Exercise instructions = Select and reproduce each line of the listing below that bears the string "import".

Dataset entries =
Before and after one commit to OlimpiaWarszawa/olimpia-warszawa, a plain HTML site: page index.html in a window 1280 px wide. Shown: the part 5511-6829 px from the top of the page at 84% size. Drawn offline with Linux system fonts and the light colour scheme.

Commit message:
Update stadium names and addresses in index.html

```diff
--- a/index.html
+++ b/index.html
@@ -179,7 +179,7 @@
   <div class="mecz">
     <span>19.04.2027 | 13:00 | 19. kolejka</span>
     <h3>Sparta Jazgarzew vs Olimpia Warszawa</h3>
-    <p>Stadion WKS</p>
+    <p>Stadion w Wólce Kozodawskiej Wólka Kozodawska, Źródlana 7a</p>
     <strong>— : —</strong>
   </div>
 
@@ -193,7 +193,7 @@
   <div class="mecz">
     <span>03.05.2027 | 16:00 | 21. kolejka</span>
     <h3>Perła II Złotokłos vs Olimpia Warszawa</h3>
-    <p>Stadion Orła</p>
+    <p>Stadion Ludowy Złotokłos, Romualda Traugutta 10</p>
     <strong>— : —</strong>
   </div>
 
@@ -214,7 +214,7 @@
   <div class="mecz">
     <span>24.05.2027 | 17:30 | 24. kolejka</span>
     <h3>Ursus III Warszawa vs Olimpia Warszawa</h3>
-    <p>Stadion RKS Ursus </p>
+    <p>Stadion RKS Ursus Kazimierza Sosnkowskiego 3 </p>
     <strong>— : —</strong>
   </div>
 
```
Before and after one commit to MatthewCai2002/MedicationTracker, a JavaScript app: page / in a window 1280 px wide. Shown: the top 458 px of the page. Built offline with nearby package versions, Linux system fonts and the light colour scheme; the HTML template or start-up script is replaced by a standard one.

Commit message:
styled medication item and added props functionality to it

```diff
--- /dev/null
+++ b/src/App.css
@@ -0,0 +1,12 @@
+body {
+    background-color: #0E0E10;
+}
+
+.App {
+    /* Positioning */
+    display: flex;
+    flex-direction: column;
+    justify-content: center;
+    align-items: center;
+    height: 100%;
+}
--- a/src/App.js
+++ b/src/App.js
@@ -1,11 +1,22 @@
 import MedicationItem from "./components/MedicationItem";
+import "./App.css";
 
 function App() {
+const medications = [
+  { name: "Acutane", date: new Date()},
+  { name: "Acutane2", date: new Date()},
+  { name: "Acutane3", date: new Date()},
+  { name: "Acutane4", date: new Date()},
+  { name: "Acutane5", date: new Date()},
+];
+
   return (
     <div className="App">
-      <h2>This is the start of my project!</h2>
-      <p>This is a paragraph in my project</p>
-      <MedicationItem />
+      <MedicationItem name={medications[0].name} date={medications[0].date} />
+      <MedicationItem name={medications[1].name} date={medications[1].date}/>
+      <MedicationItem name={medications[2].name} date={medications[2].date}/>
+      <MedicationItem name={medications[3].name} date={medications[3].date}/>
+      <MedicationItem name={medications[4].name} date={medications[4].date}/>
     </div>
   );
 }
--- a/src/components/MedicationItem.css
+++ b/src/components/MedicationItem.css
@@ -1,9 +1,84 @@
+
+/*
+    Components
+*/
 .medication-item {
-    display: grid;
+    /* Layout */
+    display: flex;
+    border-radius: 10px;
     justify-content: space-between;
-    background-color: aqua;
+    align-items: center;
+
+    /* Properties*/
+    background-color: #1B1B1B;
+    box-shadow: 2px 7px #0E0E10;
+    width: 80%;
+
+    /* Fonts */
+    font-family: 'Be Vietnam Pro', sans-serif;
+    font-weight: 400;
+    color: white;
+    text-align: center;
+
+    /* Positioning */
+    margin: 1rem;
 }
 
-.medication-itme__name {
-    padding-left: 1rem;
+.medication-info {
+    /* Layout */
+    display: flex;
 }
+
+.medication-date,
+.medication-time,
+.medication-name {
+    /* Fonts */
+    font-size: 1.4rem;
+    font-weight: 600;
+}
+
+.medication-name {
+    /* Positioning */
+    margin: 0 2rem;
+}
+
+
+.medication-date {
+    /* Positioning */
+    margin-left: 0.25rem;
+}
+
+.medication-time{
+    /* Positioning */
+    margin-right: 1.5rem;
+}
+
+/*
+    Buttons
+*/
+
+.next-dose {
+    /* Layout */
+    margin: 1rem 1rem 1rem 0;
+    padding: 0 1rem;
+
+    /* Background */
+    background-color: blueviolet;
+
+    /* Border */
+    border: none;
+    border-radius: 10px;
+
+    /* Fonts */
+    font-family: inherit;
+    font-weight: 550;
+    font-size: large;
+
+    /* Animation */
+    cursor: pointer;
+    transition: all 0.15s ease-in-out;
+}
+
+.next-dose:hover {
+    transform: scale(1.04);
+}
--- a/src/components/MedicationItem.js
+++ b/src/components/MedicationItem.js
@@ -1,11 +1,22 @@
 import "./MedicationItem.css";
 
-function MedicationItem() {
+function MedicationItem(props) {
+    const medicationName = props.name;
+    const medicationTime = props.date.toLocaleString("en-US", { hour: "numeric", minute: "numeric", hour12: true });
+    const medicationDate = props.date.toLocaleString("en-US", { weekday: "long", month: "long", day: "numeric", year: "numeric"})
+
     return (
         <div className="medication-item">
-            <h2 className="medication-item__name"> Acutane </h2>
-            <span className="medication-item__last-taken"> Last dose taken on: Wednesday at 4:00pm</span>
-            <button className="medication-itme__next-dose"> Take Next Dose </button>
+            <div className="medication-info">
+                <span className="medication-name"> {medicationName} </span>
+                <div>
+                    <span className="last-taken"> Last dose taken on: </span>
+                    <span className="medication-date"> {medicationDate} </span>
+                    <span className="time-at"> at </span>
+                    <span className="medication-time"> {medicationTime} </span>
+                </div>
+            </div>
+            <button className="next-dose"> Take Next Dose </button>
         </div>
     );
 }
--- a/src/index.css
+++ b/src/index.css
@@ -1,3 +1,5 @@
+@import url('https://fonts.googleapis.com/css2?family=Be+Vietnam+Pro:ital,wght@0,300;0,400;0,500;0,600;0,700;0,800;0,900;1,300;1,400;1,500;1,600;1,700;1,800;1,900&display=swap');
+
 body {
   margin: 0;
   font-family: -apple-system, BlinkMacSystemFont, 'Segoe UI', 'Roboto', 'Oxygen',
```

Output of the exercise =
 import MedicationItem from "./components/MedicationItem";
+import "./App.css";
 import "./MedicationItem.css";
+@import url('https://fonts.googleapis.com/css2?family=Be+Vietnam+Pro:ital,wght@0,300;0,400;0,500;0,600;0,700;0,800;0,900;1,300;1,400;1,500;1,600;1,700;1,800;1,900&display=swap');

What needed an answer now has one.